Women from this denomination understand that they have a divine role in the hierarchy of the church and that it is not truly subsidiary to men but uniquely part of the whole body of Christ. Equally to men, women direct the church services, lead songs, collect the offering, and are encouraged to preach. In the Prophetic church in a village I call Rose of the Jungle, the principal pastor of the church is a woman. Elsewhere, in Prophetic churches with male head pastors, the pastor only derives such status (or any status at all be it minister or music director) after being married to a woman. These men in leadership often refer to their wives with great deference, acknowledging that he would have no position in the church without her. As such, rural Salvadoran women in these Evangelical spaces are regarded, and importantly regard themselves, as important leaders.
Additionally seen as strange by other Salvadorans, the adherents of the Prophetic Church do not celebrate Christmas or Easter. These Evangelicals strongly opine that the two holidays marking the life of Jesus Christ are too Catholic and too secular. My interloqutors explained, “We do not need specific days to remember Christ.

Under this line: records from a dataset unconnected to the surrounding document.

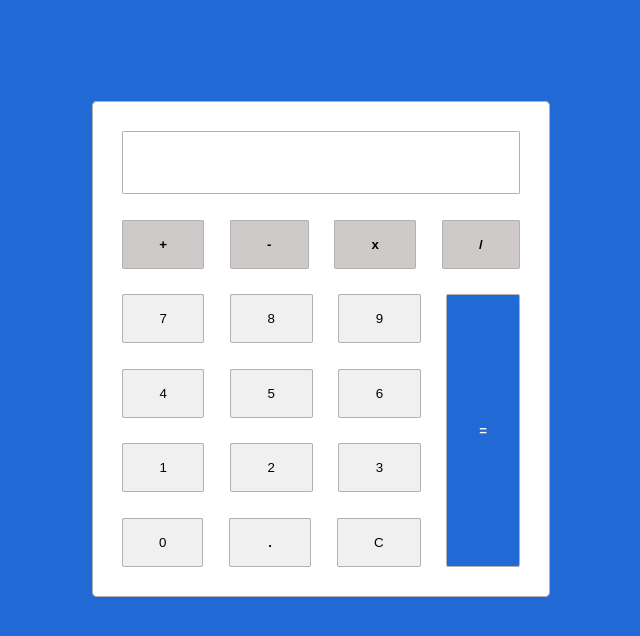
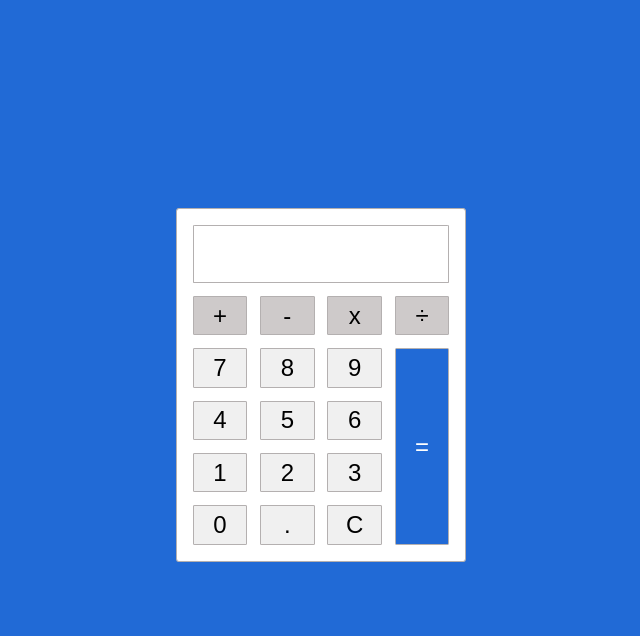
Before and after one commit to kladya/calculator, a plain HTML site: page index.html in a window 1280 px wide. Shown: the whole page, without its empty margins (319-959 px from the left). Drawn offline with Linux system fonts and the light colour scheme.

Commit message:
Flexbox layout modified

```diff
--- a/css/style.css
+++ b/css/style.css
@@ -9,40 +9,59 @@ body {
 main {
     display: flex;
     justify-content: center;
-    margin: 8%;
 }
 
 .calculator {
+    margin: 25vh 0;
     background-color: #ffffff;
     border: 1px solid #b4b0b0;
     border-radius: 1%;
-    padding: 1rem;
+    padding: .6rem;
+    width: 23%;
 }
 
-.input-container {
+@media screen and (max-width: 768px) {
+	.calculator {
+		width: 50%;
+	}
+}
+
+@media screen and (max-width: 425px) {
+	.calculator {
+		width: 100%;
+	}
+}
+
+.display-container {
     display: flex;
 }
 
 .cell {
-    padding: 1rem 2rem;
-    margin: .8rem;
+    border-radius: 3%;
+    border: 1px solid #b4b0b0;
+    margin: .4rem;
     cursor: pointer;
     outline-color:  #858282;
+    font-size: 1.5rem;
+    padding: .3rem;
 }
 
 .cell:hover {
     background-color:  #858282;
 }
 
-.input {
-    flex: auto;
+.display {
     border: 1px solid#b4b0b0;
     border-radius: 1%;
     cursor: text;
-    font-size: 1.6rem;
+    font-size: 2.2rem;
+    text-align: right;
+    color: #757474;
+    padding: .5rem;
+    width: 100%;
 }
 
-.input:hover {
+.display:hover {
     background-color: #fff;
 }
 
@@ -51,11 +70,8 @@ main {
 }
 
 .operator {
-    flex: auto;
+    flex: 25%;
     background-color: #cecaca;
-    border: 1px solid #b4b0b0;
-    border-radius: 3%;
-    font-weight: 600;
 }
 
 .number-keys {
@@ -63,38 +79,34 @@ main {
 }
 
 .operands-container {
-    flex: auto;
+    display: flex;
+    flex: 75%;
 }
 
 .operands {
     display: flex;
+    flex-direction: column;
+    flex: 25%;
 }
 
 .operand {
-    flex: auto;
     background-color: #f0f0f0;
-    border: 1px solid #b4b0b0;
-    border-radius: 3%;
 }
 
-.point {
-    padding: 0 2.15rem;
-    font-weight: 800;
+.equals-container {
+    display: flex;
+    flex: 25%;
 }
 
-.equal-container {
-    display: flex;
-}
-
-.equal {
+.equals {
+    flex: 25%;
     background-color: #216ad6;
     color: #fff;
     border: 1px solid #b4b0b0;
     border-radius: 2%;
     outline-color: #031f4b;
-    font-weight: 700;
 }
 
-.equal:hover {
+.equals:hover {
     background-color:#1750a7;
 }
--- a/index.html
+++ b/index.html
@@ -10,40 +10,38 @@
 <body>
     <main>
         <div class="calculator">
-            <div class="input-container row row--1">
-                <input class="input cell" data-row="1" data-cell="0" type="text">
+            <div class="display-container row row--1">
+                <input class="display cell" data-row="1" data-cell="0" type="text">
             </div>
             <div class="operators row row--2">
                 <button class="operator cell" data-row="2" data-cell="+">+</button>
                 <button class="operator cell" data-row="2" data-cell="-">-</button>
-                <button class="operator cell" data-row="2" data-cell="x">x</button>
-                <button class="operator cell" data-row="2" data-cell="/">/</button>
+                <button class="operator cell" data-row="2" data-cell="*">x</button>
+                <button class="operator cell" data-row="2" data-cell="/">÷</button>
             </div>
             <div class="number-keys">
                 <div class="operands-container">
-                    <div class="operands row row--3">
-                        <button class="operand cell" data-row="3" data-cell="7">7</button>
-                        <button class="operand cell" data-row="3" data-cell="8">8</button>
-                        <button class="operand cell" data-row="3" data-cell="9">9</button>
+                    <div class="operands column column--1">
+                        <button class="operand cell" data-column="1" data-cell="7">7</button>
+                        <button class="operand cell" data-column="1" data-cell="4">4</button>
+                        <button class="operand cell" data-column="1" data-cell="1">1</button>
+                        <button class="operand cell" data-column="1" data-cell="0">0</button>
                     </div>
-                    <div class="operands row row--4">
-                        <button class="operand cell" data-row="4" data-cell="4">4</button>
-                        <button class="operand cell" data-row="4" data-cell="5">5</button>
-                        <button class="operand cell" data-row="4" data-cell="6">6</button>
+                    <div class="operands column column--2">
+                        <button class="operand cell" data-column="2" data-cell="8">8</button>
+                        <button class="operand cell" data-column="2" data-cell="5">5</button>
+                        <button class="operand cell" data-column="2" data-cell="2">2</button>
+                        <button class="operand cell" data-column="2" data-cell=".">.</button>
                     </div>
-                    <div class="operands row row--5">
-                        <button class="operand cell" data-row="5" data-cell="1">1</button>
-                        <button class="operand cell" data-row="5" data-cell="2">2</button>
-                        <button class="operand cell" data-row="5" data-cell="3">3</button>
-                    </div>
-                    <div class="operands row row--6">
-                        <button class="operand cell" data-row="6" data-cell="0">0</button>
-                        <button class="operand point cell" data-row="6" data-cell=".">.</button>
-                        <button class="operand cell" data-row="6" data-cell="C">C</button>
+                    <div class="operands column column--3">
+                        <button class="operand cell" data-column="3" data-cell="9">9</button>
+                        <button class="operand cell" data-column="3" data-cell="6">6</button>
+                        <button class="operand cell" data-column="3" data-cell="3">3</button>
+                        <button class="operand cell" data-column="3" data-cell="C">C</button>
                     </div>
                 </div>
-                <div class="equal-container">
-                    <button class="equal cell" data-row="3" data-cell="=">=</button>
+                <div class="equals-container column column--4">
+                    <button class="equals cell" data-column="4" data-cell="=">=</button>
                 </div>
             </div>
         </div>
```
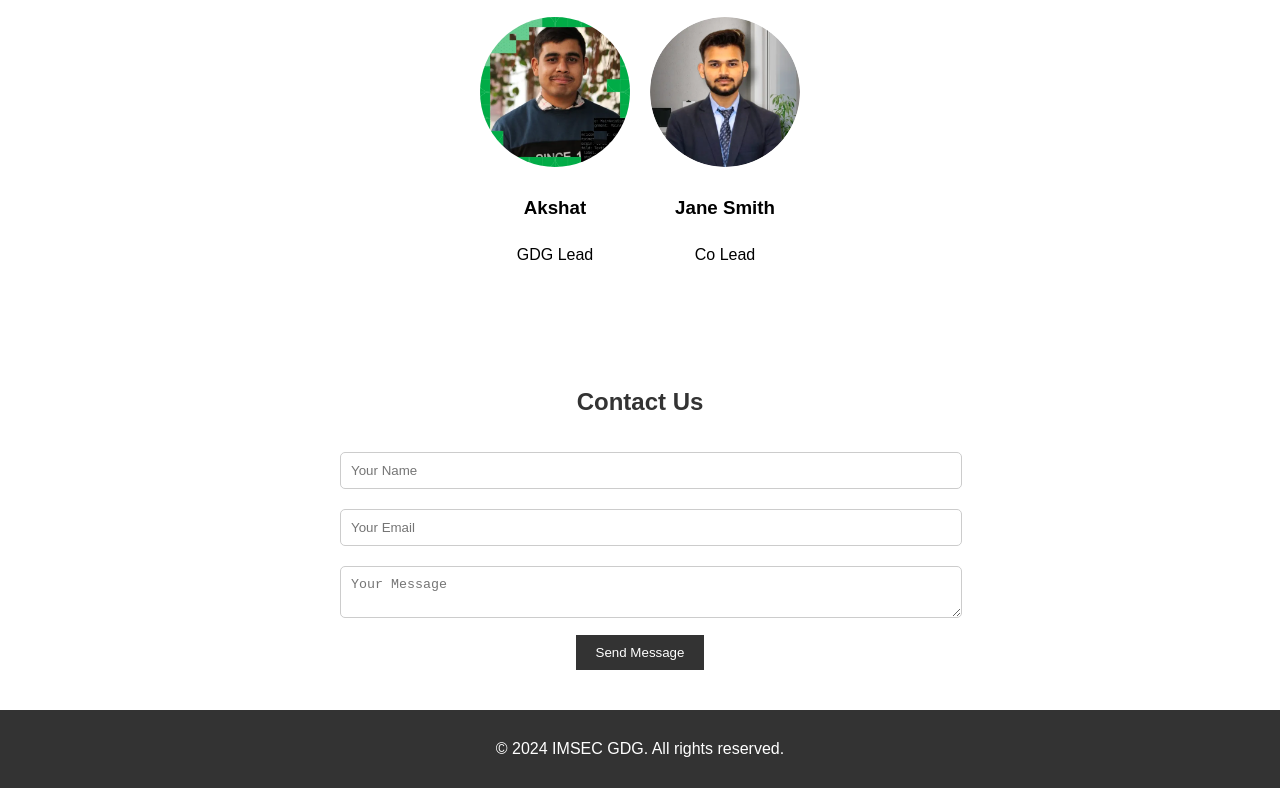
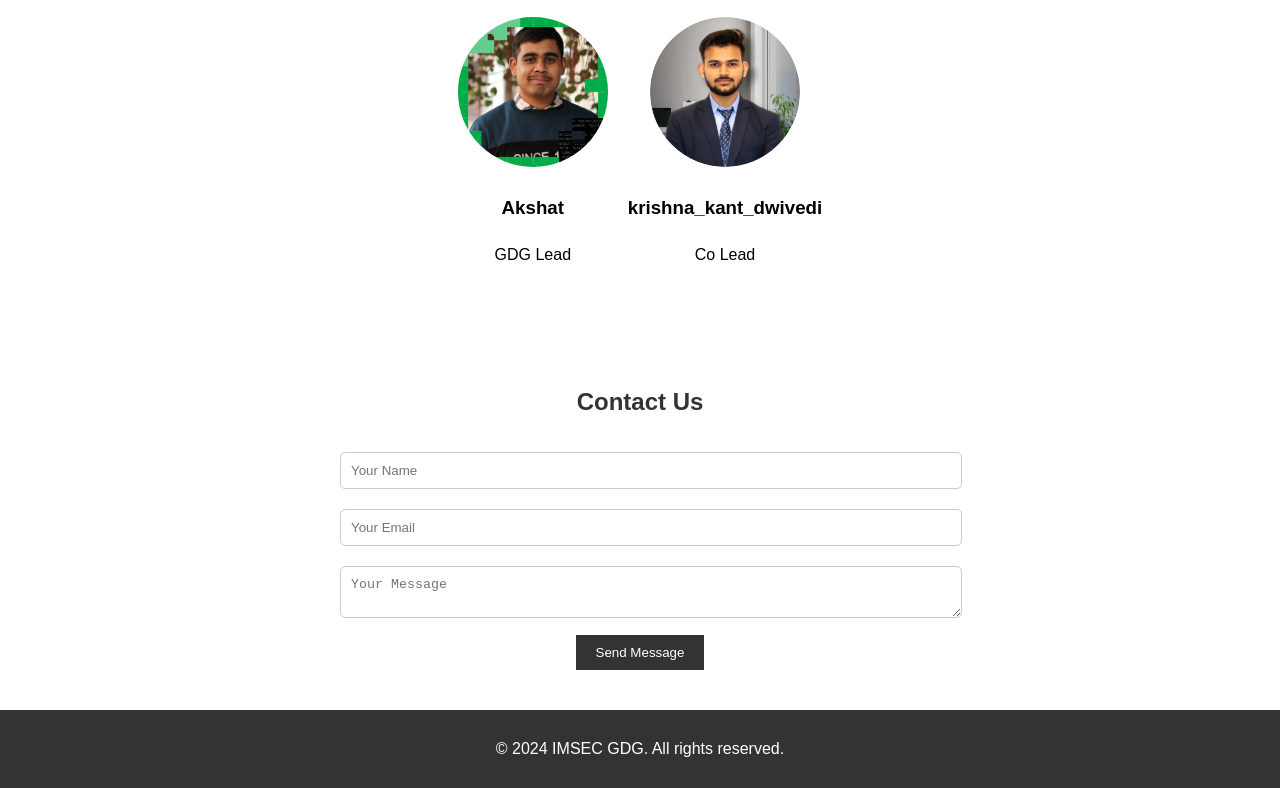
Before and after one commit to vasu07017/googlegcdims, a plain HTML site: page index.html in a window 1280 px wide. Shown: the part 1307-2095 px from the top of the page. Drawn offline with Linux system fonts and the light colour scheme.

Commit message:
Update index.html

```diff
--- a/index.html
+++ b/index.html
@@ -67,7 +67,7 @@
         </div>
         <div class="team-member">
           <img src="icon+images/krishna_kant_dwivedi.webp" alt="krishna_kant_dwivedi">
-          <h3>Jane Smith</h3>
+          <h3>krishna_kant_dwivedi</h3>
           <p>Co Lead</p>
         </div>
       </div>
```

We remember his birth, death, and resurrection every day of the year.”
Nonetheless, this group of Christians were some of the most active in the local community organizing initiatives of a national NGO I call Mocaresa. In rural El Salvador, these two groups are considered polar opposites. One (the Evangelicals) is insular and does not care about “the here and now” while the other (Mocaresa) attempts to live out an inclusive mission to make life better now for all. In the end, I found these stereotypes to be quite reductive. These two groups have much more in common than the general rhetoric would suggest.
Upon closer investigation, when I asked my Evangelical interlocutors why they attended church, marched for access to clean water, and saved their money in a community savings and loans group, they repeated the same phrase for each activity: “para seguir adelante” (to collectively move forward). They do not understand their lives to be so partible. Rather all of their actions are done in order to achieve a good life whether through Jesus or through political and economic activism. Rural Salvadorans are searching for avenues that allow them to achieve their highest value of collective wellbeing and both the church and community organizing provide the right opportunities for just that.
During the last year and a half of the Covid-19 pandemic, collective action has looked very different, yet there have still been marches against some of the more totalitarian actions of President Bukele. In the accounts and pictures that my interlocutors have shared with me from afar, one can still spot heads here and there covered in white mantelinas.
As long as the grassroots political movements once championed by the Catholics continue to represent the promise for a better future for all, I hold that religious affiliation will not deter rural Salvadorans from advocating for their basic rights.
Note: This piece gives the views of the author, and not the position of the LSE Religion and Global Society blog, nor of the London School of Economics.